• About this task:
Keep only the lines that hold the string "path", filtering out the rest of the entries below.

────────────────

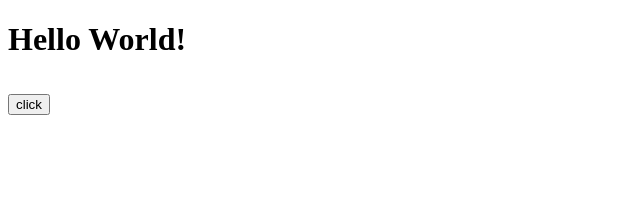
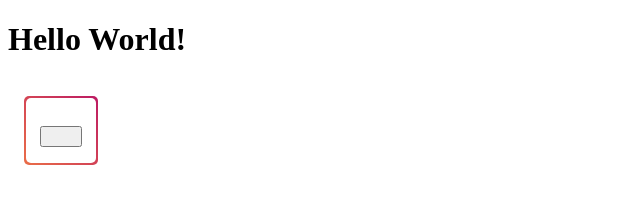
Before and after one commit to elvanIT/NightCoins, a plain HTML site: page index.html in a window 1280 px wide. Shown: the whole page, without its empty margins (0-640 px from the left). Drawn offline with Linux system fonts and the light colour scheme.

Commit message:
Button style
Button style

```diff
--- a/index.html
+++ b/index.html
@@ -10,6 +10,8 @@
 </head>
 <body>
     <h1>Hello World!</h1>
-    <h1><input type="button" value="click"></h1>
+    <div id="button-design">
+    <h1 href="#" class="button b-red"><input type="button" value="click"></h1>
+    </div>
 </body>
 </html>
--- a/style.css
+++ b/style.css
@@ -0,0 +1,63 @@
+#button-design .b-red,
+#button-design .b-red:before {
+    background: #ea6e48;
+    background: -moz-linear-gradient(45deg, #ea6e48 0, #bc1a63 100%);
+    background: -webkit-gradient(left bottom, right top, color-stop(0, #ea6e48), color-stop(100%, #bc1a63));
+    background: -webkit-linear-gradient(45deg, #ea6e48 0, #bc1a63 100%);
+    background: -o-linear-gradient(45deg, #ea6e48 0, #bc1a63 100%);
+    background: -ms-linear-gradient(45deg, #ea6e48 0, #bc1a63 100%);
+    background: linear-gradient(45deg, #ea6e48 0, #bc1a63 100%);
+    filter: progid:DXImageTransform.Microsoft.gradient(startColorstr='#ea6e48', endColorstr='#bc1a63', GradientType=1)
+}
+
+#button-design .button {
+    display: inline-block;
+    position: relative;
+    border-radius: 3px;
+    text-decoration: none;
+    padding: .5em;
+    margin: .5em;
+    font-size: 2em;
+    font-weight: 700;
+    transition: all .5s;
+    -webkit-background-clip: text;
+    -webkit-text-fill-color: transparent
+}
+
+#button-design .button:hover {
+    text-shadow: 0 0 0 rgba(255, 255, 255, .75)
+}
+
+#button-design .button:hover:after {
+    left: 100%;
+    top: 100%;
+    bottom: 100%;
+    right: 100%
+}
+
+#button-design .button:before {
+    content: '';
+    display: block;
+    position: absolute;
+    left: 0;
+    top: 0;
+    bottom: 0;
+    right: 0;
+    z-index: -1;
+    border-radius: 5px;
+    transition: all .5s
+}
+
+#button-design .button:after {
+    content: '';
+    display: block;
+    position: absolute;
+    left: 2px;
+    top: 2px;
+    bottom: 2px;
+    right: 2px;
+    z-index: -1;
+    border-radius: 5px;
+    transition: all .5s;
+    background: #fff
+}
```
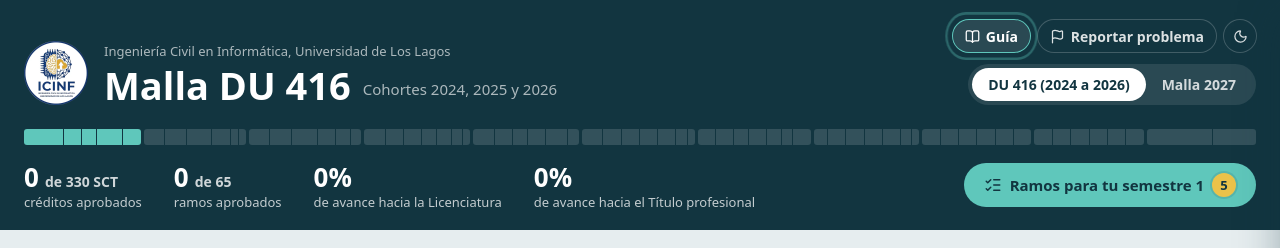
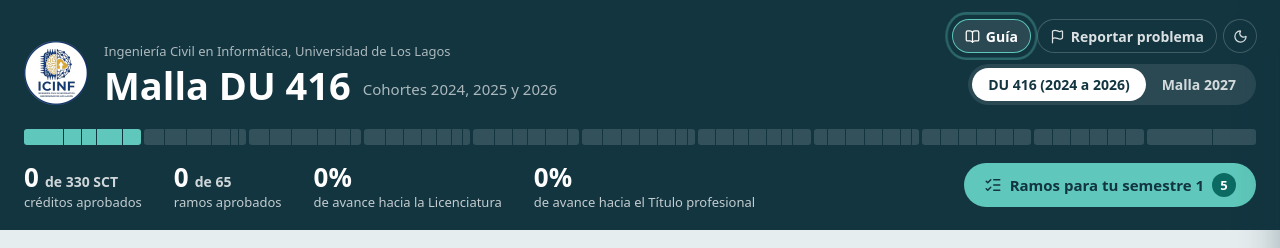
Before and after one commit to Vikktor93/malla-icinf-ulagos, a React (Vite) app: page / in a window 1280 px wide. Both pictures are taken after a click on the button 406 px from the left and 558 px from the top of the page. Shown: the top 248 px of the page. Built offline with nearby package versions, Linux system fonts and the light colour scheme.

Commit message:
Nuevoi cambio a verde oscuro del contador de ramos del botón de inscripción

```diff
--- a/src/App.tsx
+++ b/src/App.tsx
@@ -216,7 +216,7 @@ function Plataforma({ prog, malla }: { prog: ReturnType<typeof useProgreso>; mal
                 ? 'Completaste la malla'
                 : `Ramos para tu semestre ${referencia}`}
               {!carreraCompleta && (
-                <span className="grid h-6 min-w-6 place-items-center rounded-full bg-[#EBC24A] px-1.5 text-[13px] font-extrabold text-mar tabular-nums shadow-[0_0_0_2px_rgba(18,53,64,0.12)]">
+                <span className="grid h-6 min-w-6 place-items-center rounded-full bg-[#0b6b63] px-1.5 text-[13px] font-extrabold text-white tabular-nums">
                   {disponibles}
                 </span>
               )}
```
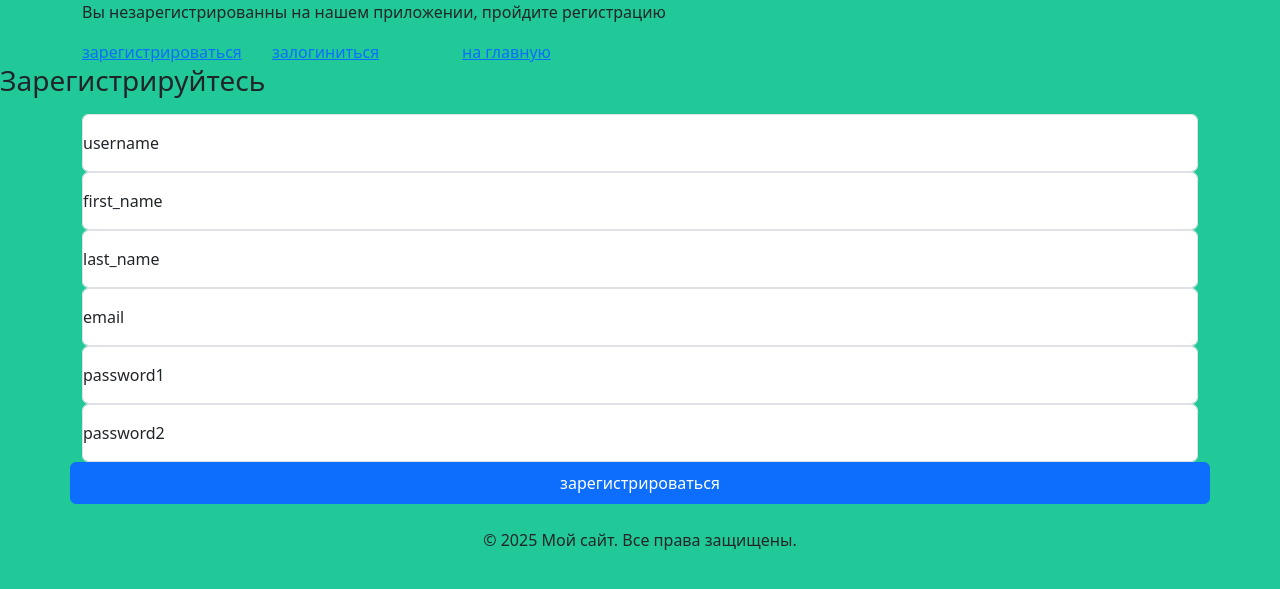
After one commit to ilyapopov400/Stepik_learn, a Django app: page /reg in a window 1280 px wide. The commit adds this page. Shown: the top 589 px of the page. Run offline with Django 5.2, Linux system fonts and the light colour scheme; some libraries are stand-ins or nearby versions.

Commit message:
register.reg.html без наполнения

```diff
--- a/Django/project3/notes/templates/notes/base/base.html
+++ b/Django/project3/notes/templates/notes/base/base.html
@@ -13,15 +13,25 @@
 <div class="container">
     <div class="row">
         {% if request.user.is_authenticated %}
-        <a href="{% url 'index' %}">отписаться</a>
-        <p>Hello {{ user.username }}</p>
+        <div class="col-3">
+            <a href="{% url 'notes:index' %}">на главную</a>
+        </div>
+        <div class="col-3">
+            <a href="{% url 'notes:index' %}">отписаться</a>
+        </div>
+        <div class="col-6">
+            <p>Hello {{ user.username }}</p>
+        </div>
         {% else %}
         <p>Вы незарегистрированны на нашем приложении, пройдите регистрацию</p>
         <div class="col-2">
-            <a href="{% url 'index' %}">зарегистрироваться</a>
+            <a href="{% url 'register:reg' %}">зарегистрироваться</a>
         </div>
         <div class="col-2">
-            <a href="{% url 'index' %}">залогиниться</a>
+            <a href="{% url 'notes:index' %}">залогиниться</a>
+        </div>
+        <div class="col-2">
+            <a href="{% url 'notes:index' %}">на главную</a>
         </div>
         {% endif %}
     </div>
--- a/Django/project3/notes/urls.py
+++ b/Django/project3/notes/urls.py
@@ -1,6 +1,7 @@
 from django.urls import path
 from . import views
 
+app_name = "notes"
 urlpatterns = [
     path('', views.Index.as_view(), name='index'),
 
--- a/Django/project3/project3/urls.py
+++ b/Django/project3/project3/urls.py
@@ -20,4 +20,5 @@ from django.urls import path, include
 urlpatterns = [
     path('admin/', admin.site.urls),
     path('', include('notes.urls')),
+    path('', include('register.urls')),
 ]
--- /dev/null
+++ b/Django/project3/register/templates/register/reg.html
@@ -0,0 +1,56 @@
+{% extends "notes/base/base.html" %}
+
+{% block title %}регистрация{% endblock %}
+
+{% block content %}
+<form action="." method="post">
+    {% csrf_token %}
+
+    <h1 class="h3 mb-3 fw-normal">Зарегистрируйтесь</h1>
+    <div class="container">
+        <div class="row">
+            <div class="form-floating">
+                <input type="text" class="form-control" id="username" placeholder="name@example.com">
+                <label for="username">username</label>
+            </div>
+        </div>
+        <div class="row">
+            <div class="form-floating">
+                <input type="text" class="form-control" id="first_name" placeholder="name@example.com">
+                <label for="first_name">first_name</label>
+            </div>
+        </div>
+        <div class="row">
+            <div class="form-floating">
+                <input type="text" class="form-control" id="last_name" placeholder="name@example.com">
+                <label for="last_name">last_name</label>
+            </div>
+        </div>
+        <div class="row">
+            <div class="form-floating">
+                <input type="email" class="form-control" id="email" placeholder="name@example.com">
+                <label for="email">email</label>
+            </div>
+        </div>
+        <div class="row">
+            <div class="form-floating">
+                <input type="password" class="form-control" id="password1" placeholder="Password">
+                <label for="password1">password1</label>
+            </div>
+        </div>
+        <div class="row">
+            <div class="form-floating">
+                <input type="password" class="form-control" id="password2" placeholder="Password">
+                <label for="password2">password2</label>
+            </div>
+        </div>
+        <div class="row">
+            <button class="btn btn-primary w-100 py-2" type="submit">зарегистрироваться</button>
+        </div>
+
+
+    </div>
+
+
+</form>
+{% endblock %}
--- /dev/null
+++ b/Django/project3/register/urls.py
@@ -0,0 +1,9 @@
+from django.urls import path
+from . import views
+
+app_name = "register"
+urlpatterns = [
+    path('reg/', views.UserReg.as_view(), name='reg'),
+    path('reg', views.UserReg.as_view(), name='reg'),
+
+]
--- a/Django/project3/register/views.py
+++ b/Django/project3/register/views.py
@@ -1,3 +1,15 @@
 from django.shortcuts import render
+from django.views import View
+from django.http import HttpResponse
+
 
 # Create your views here.
+
+class UserReg(View):
+    template_name = "register/reg.html"
+
+    def get(self, request):
+        return render(request=request, template_name=self.template_name)
+
+    def post(self, request):
+        return HttpResponse("Вы прошли регистрацию")
```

────────────────

• Your solution:
 from django.urls import path
     path('', views.Index.as_view(), name='index'),
@@ -20,4 +20,5 @@ from django.urls import path, include
     path('admin/', admin.site.urls),
     path('', include('notes.urls')),
+    path('', include('register.urls')),
+from django.urls import path
+    path('reg/', views.UserReg.as_view(), name='reg'),
+    path('reg', views.UserReg.as_view(), name='reg'),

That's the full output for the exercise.